Treliving managed to reel in defenceman Dougie Hamilton hours before the start of the 2015 NHL Draft, flipping Calgary’s top pick (No. 15), alongside picks No. 45 and 53, to the Boston Bruins.
“Any time you’re doing a deal of this magnitude, there’s a lot of work that goes into it,” Treliving said. “Donnie’s a class man and did a real good job and got a real good deal for his team. It was a steep price. Any time you start talking about first round picks in a deep draft, multiple picks, I think Don [Sweeney] did himself and his team real well. For us, we’re looking at a recently turned 22 year old, right shot defenseman, 6-foot-5, who can move the puck, think, and skate, which we think are critical components in this game.
“I look at Donnie right now. He’s picking 13, 14, 15 and has three seconds. I get it. Those are good assets. We coveted this player and we were prepared to do it.”
Hamilton, the ninth pick in the 2011 NHL Draft by the Bruins, established new career highs and led all Bruins defencemen with 10 goals, 32 assists and 42 points this season.
Hamilton joins a defence that already boasts TJ Brodie, Dennis Wideman, Kris Russell, and captain Mark Giordano.
Giordano finished sixth in Norris voting after establishing new career highs in assists (37) and points (48), despite missing 21 games due to injury. Wideman’s 15 goals and 56 points were also career bests as the 32-year-old blueliner finished fourth in scoring amongst defencemen. Russell’s 283 shot blocks led the National Hockey League. Brodie set new career totals with 11 goals and 41 points, too.
It’s defence, Treliving declared, that wins.

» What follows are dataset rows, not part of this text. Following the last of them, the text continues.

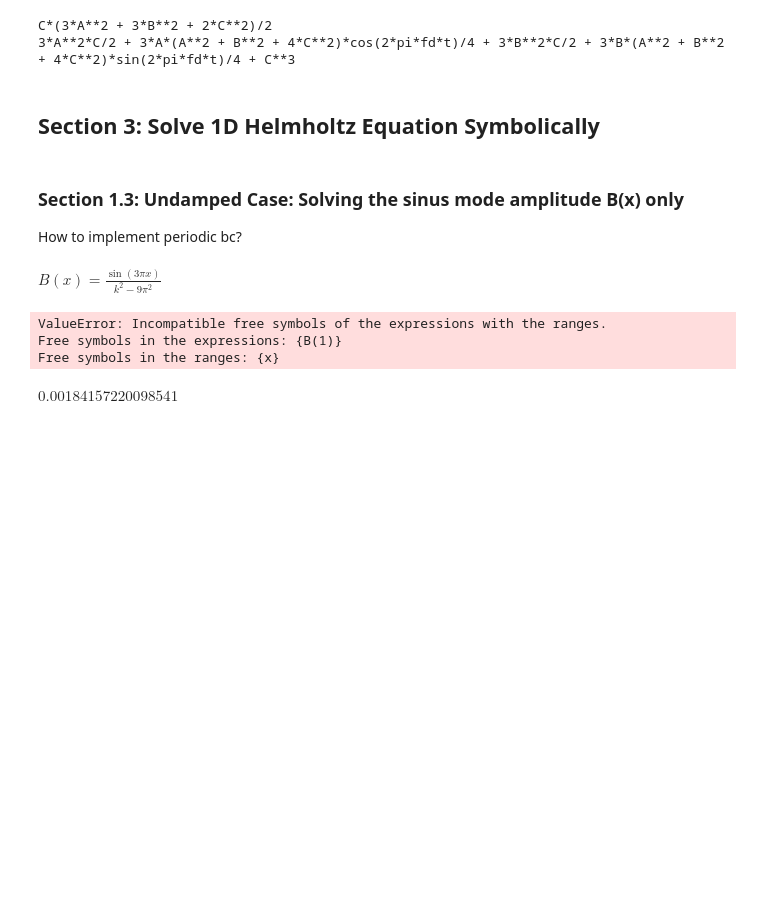
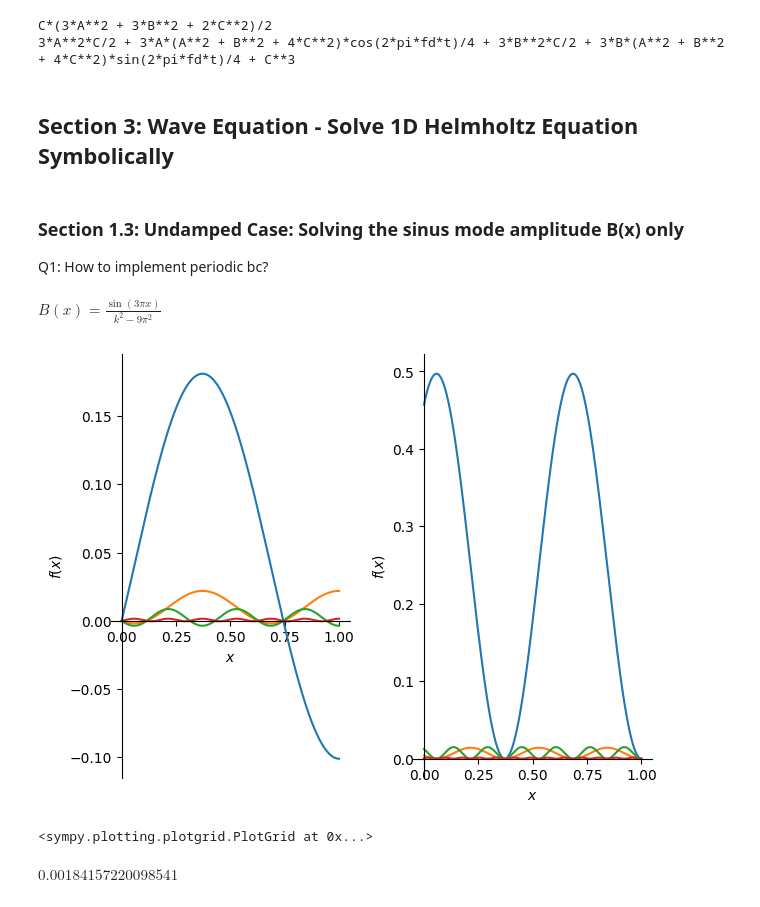
Before and after one commit to ziolai/sediment-transport-rivers, a Jupyter notebook: beginner_symbolic.ipynb, the cells around one changed output. Saved outputs shown, nothing was run; the diff lists cells and outputs as text; code cells hidden in the pictures; blank space fills up the shorter version.

```diff
--- a/beginner_symbolic.ipynb
+++ b/beginner_symbolic.ipynb
@@ -167,11 +167,11 @@ print(sym.simplify(s2))
 C*(3*A**2 + 3*B**2 + 2*C**2)/2
 3*A**2*C/2 + 3*A*(A**2 + B**2 + 4*C**2)*cos(2*pi*fd*t)/4 + 3*B**2*C/2 + 3*B*(A**2 + B**2 + 4*C**2)*sin(2*pi*fd*t)/4 + C**3
 # %% [markdown]
-## Section 3: Solve 1D Helmholtz Equation Symbolically
+## Section 3: Wave Equation - Solve 1D Helmholtz Equation Symbolically
 # %% [markdown]
 ### Section 1.3: Undamped Case: Solving the sinus mode amplitude B(x) only
 
-How to implement periodic bc?
+Q1: How to implement periodic bc?
 # %%
 from sympy import Function, dsolve, Derivative, diff, integrate, sin, cos, symbols, pi, plot
 from sympy.abc import x
@@ -190,32 +190,33 @@ sol
 $\displaystyle B{\left(x \right)} = \frac{\sin{\left(3 \pi x \right)}}{k^{2} - 9 \pi^{2}}$
 # %%
 from sympy import Function, dsolve, Derivative, diff, integrate, plot
+from sympy.plotting import plot, PlotGrid
 from sympy.abc import x
 
 B = symbols("B", cls=Function)
 x = symbols("x")
 k = symbols("k", positive=True)
 
 # Solve the ODE
 eqns  = Derivative(B(x), x, x) + k*k*B(x)-1
-ics0  = {B(x).subs(x,0): B(x).subs(x,1), B(x).diff(x).subs(x,1): 0}
+# ics0  = {B(x).subs(x,0): B(x).subs(x,1), B(x).diff(x).subs(x,1): 0}
+ics0  = {B(x).subs(x,0): 0, B(x).diff(x).subs(x,1): 0}
 sol   = dsolve(eqns,ics = ics0)
 dxsol = diff(sol.rhs,x)
 
 plota = plot(show=False)
 plotb = plot(show=False)
 
 for ki in sym.Array([5.,10.,20.,40.]):
     plota1 = plot(sol.rhs.subs(k,ki), (x, 0, 1), show=False)
     plota.append(plota1[0])
     plotb1 = plot(pow(dxsol.subs(k,ki),2), (x, 0, 1), show=False)
     plotb.append(plotb1[0])
 
 PlotGrid(1, 2, plota, plotb)
 # %% [output]
+[figure, added]
-ValueError: Incompatible free symbols of the expressions with the ranges.
-Free symbols in the expressions: {B(1)}
-Free symbols in the ranges: {x}
+<sympy.plotting.plotgrid.PlotGrid at 0x...>
 # %%
 from sympy import diff, integrate
 dxsol = diff(sol.rhs,x)
```
Also changed, not shown: parts of 11 cells of this notebook.
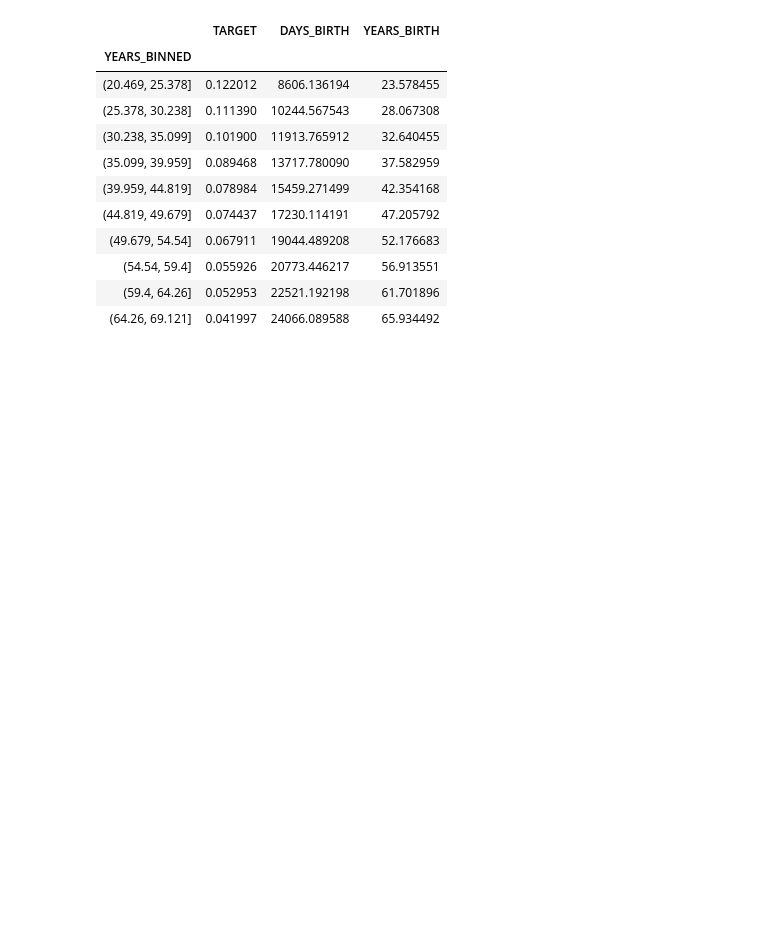
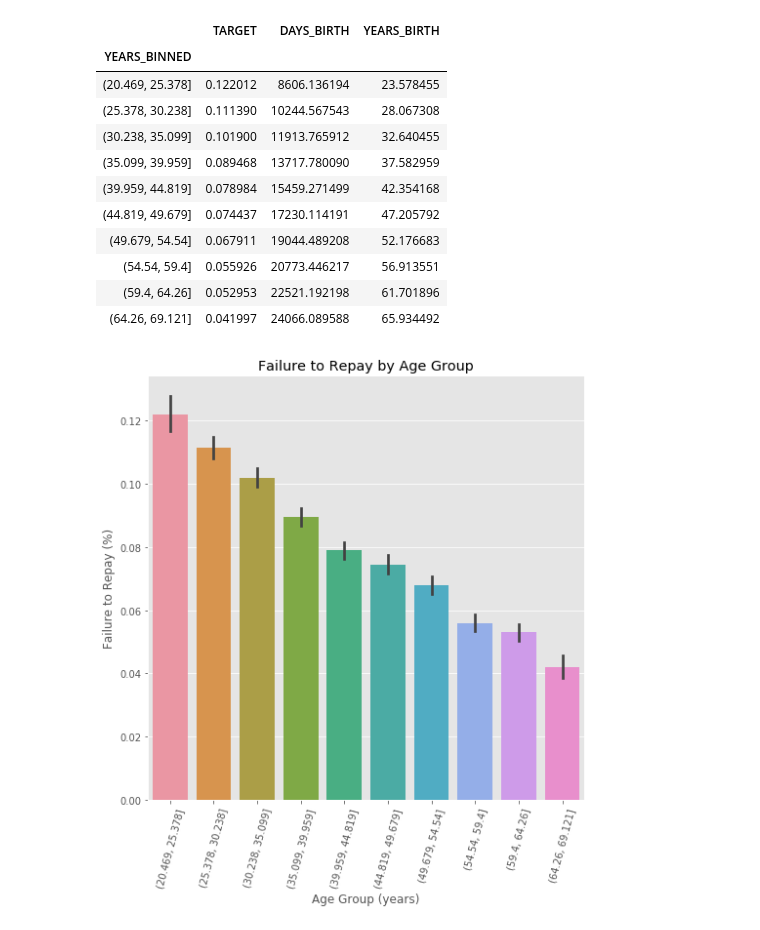
Before and after one commit to chingcc1209/4th-ML100Days, a Jupyter notebook: Day_016_HW.ipynb, the cells around one changed output. Cells and saved outputs as stored; diff of their text form; code cells hidden in the pictures; blank space fills up the shorter version.

```diff
--- a/Day_016_HW.ipynb
+++ b/Day_016_HW.ipynb
@@ -117,14 +117,16 @@ age_groups
 # %%
 plt.figure(figsize = (8, 8))
 
 # 以年齡區間為 x, target 為 y 繪製 barplot
 """
 Your Code Here
 """
 px = age_data['YEARS_BINNED']
-py = age_data.groupby('YEARS_BINNED')['TARGET']
+py = age_data['TARGET']
 sns.barplot(px, py)
 
 # Plot labeling
 plt.xticks(rotation = 75); plt.xlabel('Age Group (years)'); plt.ylabel('Failure to Repay (%)')
 plt.title('Failure to Repay by Age Group');
+# %% [output]
+[figure, added]
```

“I look at our team right now with Giordano, Brodie, Russell, Wideman, (Deryk) Engelland, (Ladislav) Smid and adding Dougie Hamilton to that mix, I like that defence,” he said. “It’s critical to build your team from the defence side. You look at the playoffs, you look at the Stanley Cup Champions, you look at the Tampa Bay Lightning. They were playing in the Finals. As wide open as our game is, in today’s game, you need to defend you need to be able to exit your zone.
“When we looked at Dougie, this is an age group asset for us. This is a player that fits where we are going in Calgary. This is not a deviation in terms of the young players that we are building around. He adds to it. He’s in that peer group. The things that he does well. We talked about getting out of your own end. This player is able to retrieve pucks, exit the zone. His ability to deny entries, his ability to create offence with his passing, his legs, his ability to get shots on the net, we think this is a real good addition for us.”
The deal to acquire Hamilton came together quickly with both GM’s in close proximity.
But the foundation has been building for a while.
“We talked shortly after the season ended and we talked concepts,” Treliving said. “In recent days, it got going as we were in the same city. There was a push at the end. Looking at these deals, they are hard deals to make. There’s a lot of moving pieces. The last two to three days.
“This is a really good player that a lot of teams had interest in. You’re hopeful, but until you have the deal you don’t have the deal. When Don told me those words, I was pretty happy.”
The cost, though, steep, still leaves Calgary with six picks in the draft.
“We’ve still got a second round pick and six picks overall,” Treliving said. “Our cupboard is not bare. You’d like to have those scouts just not look at you with those faces right now, but we’ll try. We’re going to keep trying, but it’s tough to do that. We’ll see what we can do.
“We’re always looking, but it’s tough. We’ve still got some phone battery left, might as well use it and see if there is anything else out there.”